Case: Fractal Design Arc Mini R2 I originally used a Parvum Systems 2.0 on the basis of its cool design and that the acrylic would be of acoustic benefit, since that material has been used on high-end turntable platters to suppress resonance. However, despite quite wide air vents, the acrylic case contained heat surprisingly badly so did not have good thermal performance at all, meaning the GPU fans would kick in very quickly under load and then run incredibly loudly. I transplanted the system in to this Fractal case which is a beauty, but interestingly it dissipated the heat very well and the GPU has still yet to spin up to a particularly loud level, WITHOUT case fan support! The difference in non-fan supported thermal performance between the two cases is quite remarkable.
PSU: Silverstone 520W Nightjar A very sexy PSU that works great, but again chosen due to its fanless design. Recommended.
Case Fans: Aerocool Dead Silence Okay, in an ideal world i would have gone for the top-end Noiseblocker fans since they look the absolute **** in terms of design and performance with a VERY keen eye on anti-vibration. A bit pricey though, and i liked the Aerocool for its cool looks, white LEDS (i wanted a bit of bling) and its very impressive noise/airflow performance.
Fan Controller: Akasa Trio I originally ran this build with literally no fans but the ones on the GPU. Under load, it turned out this wasn't really doable. Thus, a fan controller was introduced along with case fans (another reason to ditch the Parvum - no 5.25" bay) but it needed to be a controller that could run fans down to zero as they would not be needed during idle. I'm pleased to say this has worked extremely well with a few Y splitters, it matches the case brilliantly and is so easy to kick the uber-quiet fans in to play if it sounds like the GPU is starting to break a small sweat. As mentioned before, this is in fact very rare just based on the thermal upgrade by switching to the Fractal case. It just runs so much cooler in there!!

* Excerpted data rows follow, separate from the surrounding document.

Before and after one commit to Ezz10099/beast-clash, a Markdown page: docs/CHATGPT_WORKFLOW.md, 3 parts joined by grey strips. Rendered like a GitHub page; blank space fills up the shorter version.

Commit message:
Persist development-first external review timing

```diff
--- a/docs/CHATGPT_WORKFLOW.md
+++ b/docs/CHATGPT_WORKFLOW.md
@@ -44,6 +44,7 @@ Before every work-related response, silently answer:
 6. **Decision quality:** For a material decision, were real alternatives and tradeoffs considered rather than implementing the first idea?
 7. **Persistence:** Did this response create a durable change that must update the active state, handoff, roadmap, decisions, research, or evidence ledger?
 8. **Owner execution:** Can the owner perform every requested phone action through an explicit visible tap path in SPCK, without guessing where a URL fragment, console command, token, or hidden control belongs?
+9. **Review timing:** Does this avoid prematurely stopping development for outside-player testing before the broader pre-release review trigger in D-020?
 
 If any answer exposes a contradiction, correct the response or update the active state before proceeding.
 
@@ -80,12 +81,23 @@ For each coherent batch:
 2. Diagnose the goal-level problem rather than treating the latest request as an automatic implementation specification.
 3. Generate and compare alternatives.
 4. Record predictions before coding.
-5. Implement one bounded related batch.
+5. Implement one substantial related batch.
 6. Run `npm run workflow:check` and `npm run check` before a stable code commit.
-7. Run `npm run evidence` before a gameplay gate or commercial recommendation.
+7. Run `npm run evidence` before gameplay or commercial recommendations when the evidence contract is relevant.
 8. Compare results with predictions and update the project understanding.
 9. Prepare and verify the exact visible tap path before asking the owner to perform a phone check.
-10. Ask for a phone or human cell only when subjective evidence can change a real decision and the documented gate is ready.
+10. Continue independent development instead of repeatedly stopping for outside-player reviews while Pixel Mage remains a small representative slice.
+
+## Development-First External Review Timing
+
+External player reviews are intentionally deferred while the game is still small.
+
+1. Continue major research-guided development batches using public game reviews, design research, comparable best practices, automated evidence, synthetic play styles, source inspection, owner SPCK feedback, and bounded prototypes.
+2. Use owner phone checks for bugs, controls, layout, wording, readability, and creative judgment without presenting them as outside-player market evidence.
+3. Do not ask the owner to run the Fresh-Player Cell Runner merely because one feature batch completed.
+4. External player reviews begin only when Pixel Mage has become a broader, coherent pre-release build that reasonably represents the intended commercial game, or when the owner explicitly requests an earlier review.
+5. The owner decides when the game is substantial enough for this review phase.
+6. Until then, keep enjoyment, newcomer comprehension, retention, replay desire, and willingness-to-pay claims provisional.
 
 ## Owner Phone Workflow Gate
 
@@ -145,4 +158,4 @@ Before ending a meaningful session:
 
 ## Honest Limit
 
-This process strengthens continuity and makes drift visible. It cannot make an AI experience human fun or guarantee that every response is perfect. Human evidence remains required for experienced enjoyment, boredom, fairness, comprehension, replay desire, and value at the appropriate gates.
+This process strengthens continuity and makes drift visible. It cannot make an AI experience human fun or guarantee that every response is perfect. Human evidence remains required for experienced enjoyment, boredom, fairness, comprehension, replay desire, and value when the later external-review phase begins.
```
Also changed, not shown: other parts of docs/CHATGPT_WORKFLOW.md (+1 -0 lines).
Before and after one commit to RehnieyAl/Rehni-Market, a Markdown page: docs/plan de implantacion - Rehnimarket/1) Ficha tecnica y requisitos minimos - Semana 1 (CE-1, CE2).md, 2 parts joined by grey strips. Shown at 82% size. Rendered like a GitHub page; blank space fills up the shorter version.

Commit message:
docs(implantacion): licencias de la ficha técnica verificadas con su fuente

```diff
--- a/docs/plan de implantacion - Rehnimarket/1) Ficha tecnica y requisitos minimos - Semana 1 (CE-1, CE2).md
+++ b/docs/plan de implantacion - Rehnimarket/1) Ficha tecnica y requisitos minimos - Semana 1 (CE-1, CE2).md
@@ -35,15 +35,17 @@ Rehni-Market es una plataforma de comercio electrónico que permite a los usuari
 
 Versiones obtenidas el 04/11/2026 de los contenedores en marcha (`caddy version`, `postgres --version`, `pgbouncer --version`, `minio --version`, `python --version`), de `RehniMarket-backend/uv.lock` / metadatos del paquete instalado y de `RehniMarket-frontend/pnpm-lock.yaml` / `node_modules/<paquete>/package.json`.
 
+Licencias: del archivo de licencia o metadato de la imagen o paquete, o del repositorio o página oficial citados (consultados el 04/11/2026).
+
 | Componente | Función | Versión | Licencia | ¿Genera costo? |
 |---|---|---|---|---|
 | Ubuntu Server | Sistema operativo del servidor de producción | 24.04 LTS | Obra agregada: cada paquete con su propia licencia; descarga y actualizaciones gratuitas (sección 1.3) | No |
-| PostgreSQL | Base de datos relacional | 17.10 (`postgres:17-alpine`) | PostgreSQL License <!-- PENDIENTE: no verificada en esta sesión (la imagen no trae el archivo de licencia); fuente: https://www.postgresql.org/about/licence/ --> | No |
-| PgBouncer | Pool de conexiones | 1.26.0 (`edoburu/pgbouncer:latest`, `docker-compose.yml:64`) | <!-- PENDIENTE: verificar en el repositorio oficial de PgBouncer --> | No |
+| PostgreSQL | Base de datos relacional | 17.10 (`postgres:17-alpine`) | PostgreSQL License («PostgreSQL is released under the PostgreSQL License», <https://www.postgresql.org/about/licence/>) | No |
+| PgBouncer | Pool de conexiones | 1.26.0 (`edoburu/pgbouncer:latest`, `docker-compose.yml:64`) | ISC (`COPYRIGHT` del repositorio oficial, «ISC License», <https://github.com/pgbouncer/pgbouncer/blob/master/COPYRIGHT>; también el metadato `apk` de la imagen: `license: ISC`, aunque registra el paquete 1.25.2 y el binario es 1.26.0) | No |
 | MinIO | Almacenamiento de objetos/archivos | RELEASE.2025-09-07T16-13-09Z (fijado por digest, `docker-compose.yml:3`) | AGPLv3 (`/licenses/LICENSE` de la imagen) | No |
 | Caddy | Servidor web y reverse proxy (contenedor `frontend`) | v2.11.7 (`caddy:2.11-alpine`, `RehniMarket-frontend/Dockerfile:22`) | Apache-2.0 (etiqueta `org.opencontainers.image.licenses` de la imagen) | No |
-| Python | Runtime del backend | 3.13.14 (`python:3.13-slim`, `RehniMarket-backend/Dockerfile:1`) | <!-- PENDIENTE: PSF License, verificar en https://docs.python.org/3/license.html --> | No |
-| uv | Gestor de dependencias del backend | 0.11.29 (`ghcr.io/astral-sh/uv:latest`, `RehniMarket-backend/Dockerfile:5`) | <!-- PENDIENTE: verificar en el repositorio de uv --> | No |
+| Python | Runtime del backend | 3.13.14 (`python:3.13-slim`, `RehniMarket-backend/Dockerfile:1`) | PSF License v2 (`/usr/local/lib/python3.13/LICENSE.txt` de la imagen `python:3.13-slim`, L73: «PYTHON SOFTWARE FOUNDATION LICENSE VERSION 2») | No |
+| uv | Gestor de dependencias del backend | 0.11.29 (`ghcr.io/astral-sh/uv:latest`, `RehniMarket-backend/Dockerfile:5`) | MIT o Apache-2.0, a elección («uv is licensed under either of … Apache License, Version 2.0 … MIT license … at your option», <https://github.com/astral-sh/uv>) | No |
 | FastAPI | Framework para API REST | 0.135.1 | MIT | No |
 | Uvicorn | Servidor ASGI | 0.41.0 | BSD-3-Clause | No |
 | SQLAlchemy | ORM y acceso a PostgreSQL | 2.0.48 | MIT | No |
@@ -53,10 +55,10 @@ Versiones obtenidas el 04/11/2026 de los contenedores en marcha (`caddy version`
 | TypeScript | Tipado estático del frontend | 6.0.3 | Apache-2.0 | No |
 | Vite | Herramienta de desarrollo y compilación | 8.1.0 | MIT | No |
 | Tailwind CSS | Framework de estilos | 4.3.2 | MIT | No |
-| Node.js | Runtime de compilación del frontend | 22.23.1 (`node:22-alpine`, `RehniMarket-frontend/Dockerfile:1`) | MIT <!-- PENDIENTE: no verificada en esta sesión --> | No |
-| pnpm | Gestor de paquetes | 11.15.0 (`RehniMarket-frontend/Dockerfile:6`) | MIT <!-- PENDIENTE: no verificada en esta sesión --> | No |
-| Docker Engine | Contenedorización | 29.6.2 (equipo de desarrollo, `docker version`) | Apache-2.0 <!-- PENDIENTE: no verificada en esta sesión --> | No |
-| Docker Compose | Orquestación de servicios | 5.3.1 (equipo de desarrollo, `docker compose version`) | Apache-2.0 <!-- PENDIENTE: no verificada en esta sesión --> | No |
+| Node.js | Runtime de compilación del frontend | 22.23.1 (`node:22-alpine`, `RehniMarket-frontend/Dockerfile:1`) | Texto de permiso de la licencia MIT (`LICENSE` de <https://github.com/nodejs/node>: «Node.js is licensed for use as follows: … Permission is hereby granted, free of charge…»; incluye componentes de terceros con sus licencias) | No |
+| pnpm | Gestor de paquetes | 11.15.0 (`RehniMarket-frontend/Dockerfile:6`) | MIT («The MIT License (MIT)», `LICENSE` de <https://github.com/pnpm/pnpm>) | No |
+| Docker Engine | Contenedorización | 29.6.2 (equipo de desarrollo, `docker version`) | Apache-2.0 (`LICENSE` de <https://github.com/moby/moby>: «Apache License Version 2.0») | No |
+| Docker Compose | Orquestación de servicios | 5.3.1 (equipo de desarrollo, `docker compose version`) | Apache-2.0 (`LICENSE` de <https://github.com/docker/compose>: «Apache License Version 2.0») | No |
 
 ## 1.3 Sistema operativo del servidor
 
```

Audio Card: Sotm tx-USB exp OK, this is where some of you will be aghast. £215 for a card that has one USB 2.0 output?!?!? Yes, i know. This bit is for the audiophile community, who are used to getting ripped off anyway. I went for this as it has the ability to remove the 5v current from the signal path, has an upgrade option for an external battery PSU, and has all its other various 'filters' and things. I also have the partnering Sotm Pre/DAC, so it made sense to pair it. A cheaper alternative is to look at the some of the Gigabyte mobos, since (supposedly) any of them with the DAC-UP feature has the ability in BIOS to disable the 5v power - a nice touch. However, i could only confirm this on one of their mini-ITX boards (too small due to the heatsink) and the useless Gigabyte support could not confirm if the mATX gaming serious boards was capable of the same benefit with DAC-UP. I didn't want to take the risk. And lastly, yes £215 is a bit much on a USB only card, but given that it is feeding in to a Hifi that is cumulatively probably worth around £10,000 at retail, its probably worth it!